■ The task
Write out the entries exactly, leaving out every picture.

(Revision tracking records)
--- START ---
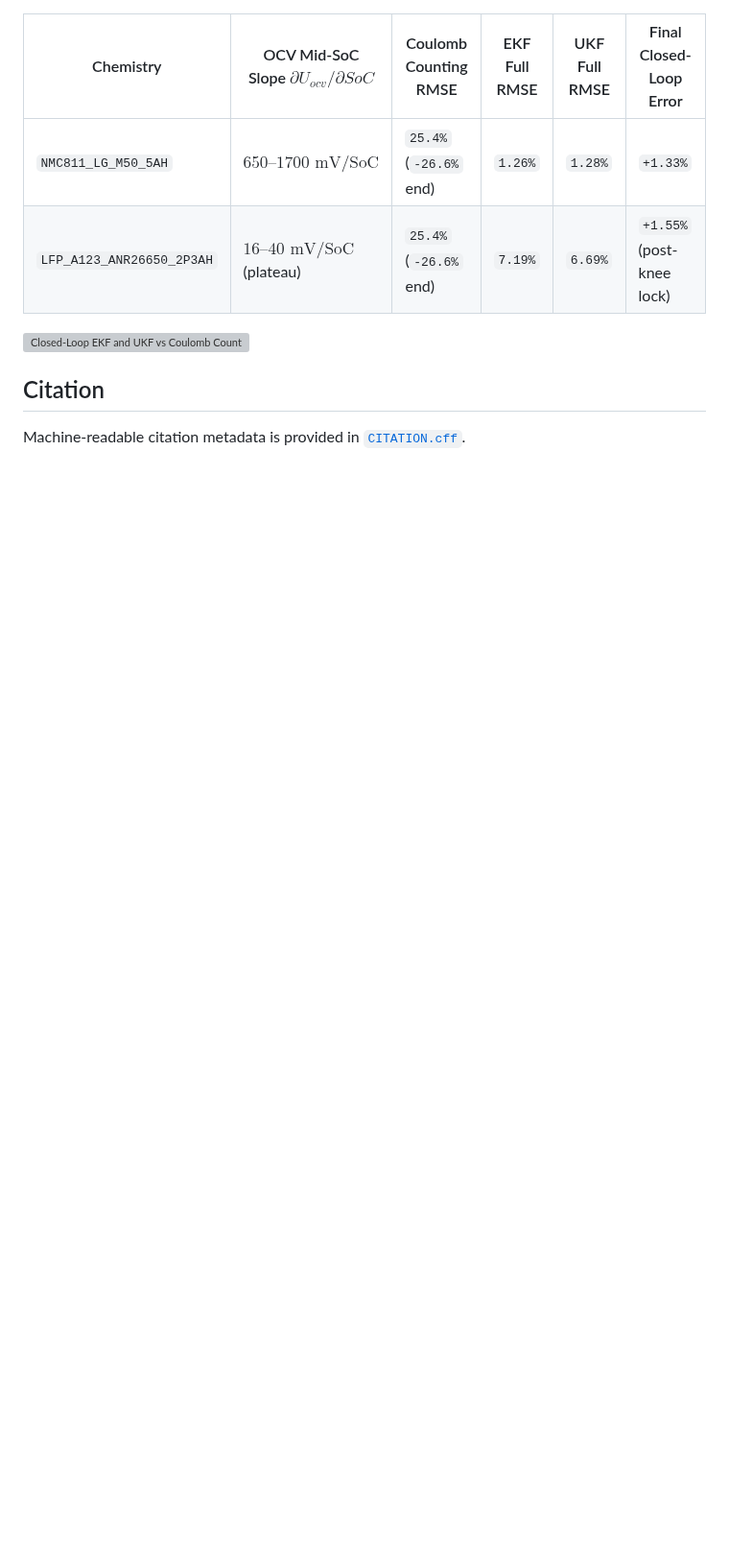
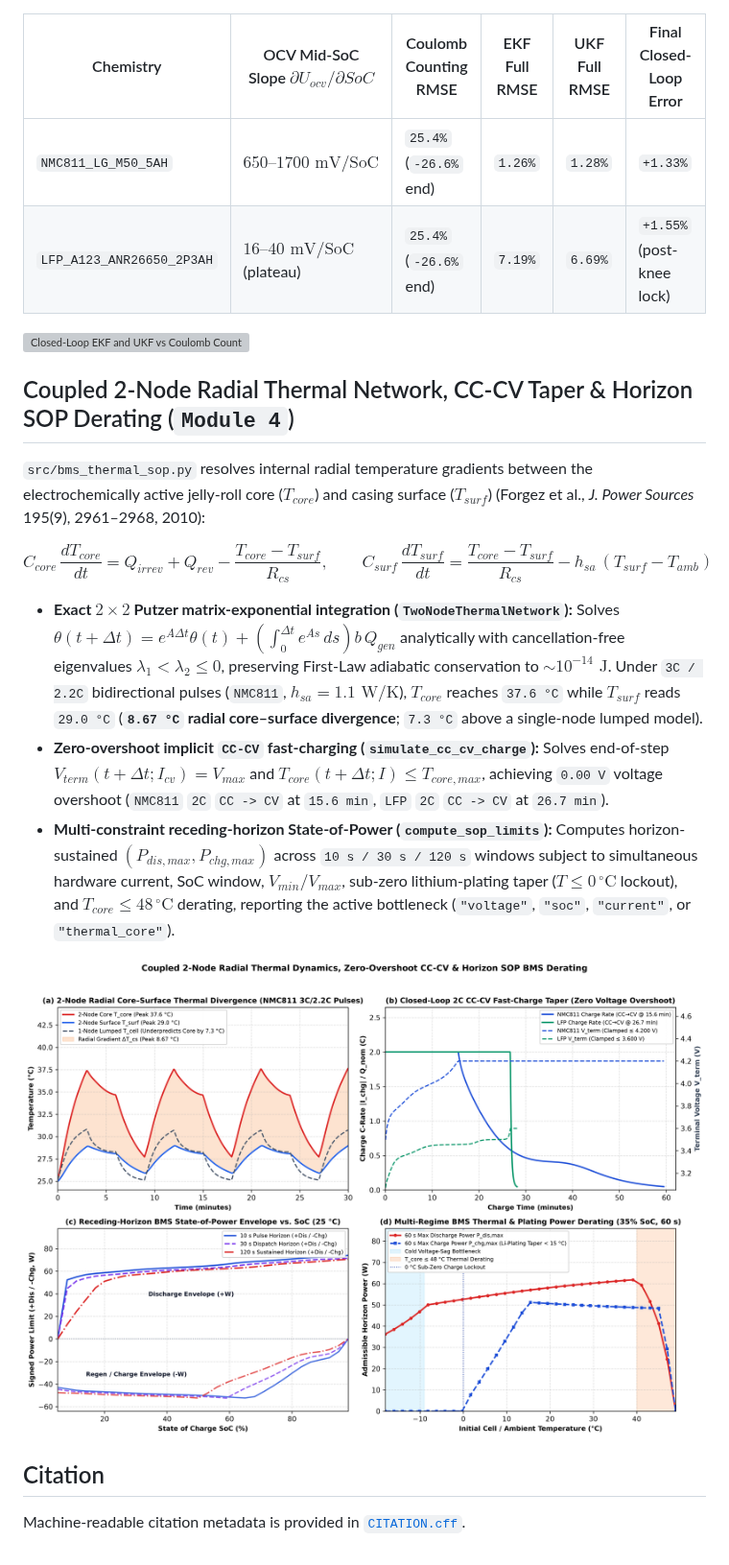
Before and after one commit to hariszafar740-lang/bess-soc-dynamics-solver, a Markdown page: README.md, the part around one of its changes. Shown at 96% size. GitHub-like rendering; pictures changed too: results/thermal_sop_derating.png (added); blank space fills up the shorter version; grey boxes are pictures that could not be loaded.

Commit message:
feat(thermal-bms): add 2-node radial thermal network, CC-CV taper & horizon SOP derating (#8) (#9)

```diff
--- a/README.md
+++ b/README.md
@@ -185,6 +186,18 @@ $$m\,c_p\frac{dT_{cell}}{dt} = \underbrace{I^2 R_0 + \frac{1}{\Delta t}\sum_{k=1
 
 ![Closed-Loop EKF and UKF vs Coulomb Counting SoC Estimation Benchmark](results/soc_ekf_ukf_benchmark.png)
 
+## Coupled 2-Node Radial Thermal Network, CC-CV Taper & Horizon SOP Derating (`Module 4`)
+
+`src/bms_thermal_sop.py` resolves internal radial temperature gradients between the electrochemically active jelly-roll core ($T_{core}$) and casing surface ($T_{surf}$) (Forgez et al., *J. Power Sources* 195(9), 2961–2968, 2010):
+
+$$C_{core}\,\frac{dT_{core}}{dt} = Q_{irrev} + Q_{rev} - \frac{T_{core} - T_{surf}}{R_{cs}}, \qquad C_{surf}\,\frac{dT_{surf}}{dt} = \frac{T_{core} - T_{surf}}{R_{cs}} - h_{sa}\,(T_{surf} - T_{amb})$$
+
+- **Exact $2 \times 2$ Putzer matrix-exponential integration (`TwoNodeThermalNetwork`):** Solves $\theta(t + \Delta t) = e^{A\Delta t}\theta(t) + \left(\int_0^{\Delta t} e^{As}\,ds\right) b\,Q_{gen}$ analytically with cancellation-free eigenvalues $\lambda_1 < \lambda_2 \le 0$, preserving First-Law adiabatic conservation to $\sim 10^{-14}\text{ J}$. Under `3C / 2.2C` bidirectional pulses (`NMC811`, $h_{sa} = 1.1\text{ W/K}$), $T_{core}$ reaches `37.6 °C` while $T_{surf}$ reads `29.0 °C` (**`8.67 °C` radial core–surface divergence**; `7.3 °C` above a single-node lumped model).
+- **Zero-overshoot implicit `CC-CV` fast-charging (`simulate_cc_cv_charge`):** Solves end-of-step $V_{term}(t + \Delta t; I_{cv}) = V_{max}$ and $T_{core}(t + \Delta t; I) \le T_{core,max}$, achieving `0.00 V` voltage overshoot (`NMC811` `2C` `CC -> CV` at `15.6 min`, `LFP` `2C` `CC -> CV` at `26.7 min`).
+- **Multi-constraint receding-horizon State-of-Power (`compute_sop_limits`):** Computes horizon-sustained $(P_{dis,max}, P_{chg,max})$ across `10 s / 30 s / 120 s` windows subject to simultaneous hardware current, SoC window, $V_{min}/V_{max}$, sub-zero lithium-plating taper ($T \le 0\,^\circ\text{C}$ lockout), and $T_{core} \le 48\,^\circ\text{C}$ derating, reporting the active bottleneck (`"voltage"`, `"soc"`, `"current"`, or `"thermal_core"`).
+
+![2-Node Radial Thermal Divergence, CC-CV Fast-Charge Taper, and Horizon SOP BMS Derating](results/thermal_sop_derating.png)
+
 ## Citation
 
 Machine-readable citation metadata is provided in [`CITATION.cff`](CITATION.cff).
```
Also changed, not shown: other parts of README.md (+2 -1 lines), 7 other files.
--- END ---
■ Reply to the exercise
Before and after one commit to hariszafar740-lang/bess-soc-dynamics-solver, a Markdown page: README.md, the part around one of its changes. Shown at 96% size. GitHub-like rendering; pictures changed too: results/thermal_sop_derating.png (added); blank space fills up the shorter version; grey boxes are pictures that could not be loaded.

Commit message:
feat(thermal-bms): add 2-node radial thermal network, CC-CV taper & horizon SOP derating (#8) (#9)

```diff
--- a/README.md
+++ b/README.md
@@ -185,6 +186,18 @@ $$m\,c_p\frac{dT_{cell}}{dt} = \underbrace{I^2 R_0 + \frac{1}{\Delta t}\sum_{k=1
 
 ![Closed-Loop EKF and UKF vs Coulomb Counting SoC Estimation Benchmark](results/soc_ekf_ukf_benchmark.png)
 
+## Coupled 2-Node Radial Thermal Network, CC-CV Taper & Horizon SOP Derating (`Module 4`)
+
+`src/bms_thermal_sop.py` resolves internal radial temperature gradients between the electrochemically active jelly-roll core ($T_{core}$) and casing surface ($T_{surf}$) (Forgez et al., *J. Power Sources* 195(9), 2961–2968, 2010):
+
+$$C_{core}\,\frac{dT_{core}}{dt} = Q_{irrev} + Q_{rev} - \frac{T_{core} - T_{surf}}{R_{cs}}, \qquad C_{surf}\,\frac{dT_{surf}}{dt} = \frac{T_{core} - T_{surf}}{R_{cs}} - h_{sa}\,(T_{surf} - T_{amb})$$
+
+- **Exact $2 \times 2$ Putzer matrix-exponential integration (`TwoNodeThermalNetwork`):** Solves $\theta(t + \Delta t) = e^{A\Delta t}\theta(t) + \left(\int_0^{\Delta t} e^{As}\,ds\right) b\,Q_{gen}$ analytically with cancellation-free eigenvalues $\lambda_1 < \lambda_2 \le 0$, preserving First-Law adiabatic conservation to $\sim 10^{-14}\text{ J}$. Under `3C / 2.2C` bidirectional pulses (`NMC811`, $h_{sa} = 1.1\text{ W/K}$), $T_{core}$ reaches `37.6 °C` while $T_{surf}$ reads `29.0 °C` (**`8.67 °C` radial core–surface divergence**; `7.3 °C` above a single-node lumped model).
+- **Zero-overshoot implicit `CC-CV` fast-charging (`simulate_cc_cv_charge`):** Solves end-of-step $V_{term}(t + \Delta t; I_{cv}) = V_{max}$ and $T_{core}(t + \Delta t; I) \le T_{core,max}$, achieving `0.00 V` voltage overshoot (`NMC811` `2C` `CC -> CV` at `15.6 min`, `LFP` `2C` `CC -> CV` at `26.7 min`).
+- **Multi-constraint receding-horizon State-of-Power (`compute_sop_limits`):** Computes horizon-sustained $(P_{dis,max}, P_{chg,max})$ across `10 s / 30 s / 120 s` windows subject to simultaneous hardware current, SoC window, $V_{min}/V_{max}$, sub-zero lithium-plating taper ($T \le 0\,^\circ\text{C}$ lockout), and $T_{core} \le 48\,^\circ\text{C}$ derating, reporting the active bottleneck (`"voltage"`, `"soc"`, `"current"`, or `"thermal_core"`).
+
+![2-Node Radial Thermal Divergence, CC-CV Fast-Charge Taper, and Horizon SOP BMS Derating](results/thermal_sop_derating.png)
+
 ## Citation
 
 Machine-readable citation metadata is provided in [`CITATION.cff`](CITATION.cff).
```
Also changed, not shown: other parts of README.md (+2 -1 lines), 7 other files.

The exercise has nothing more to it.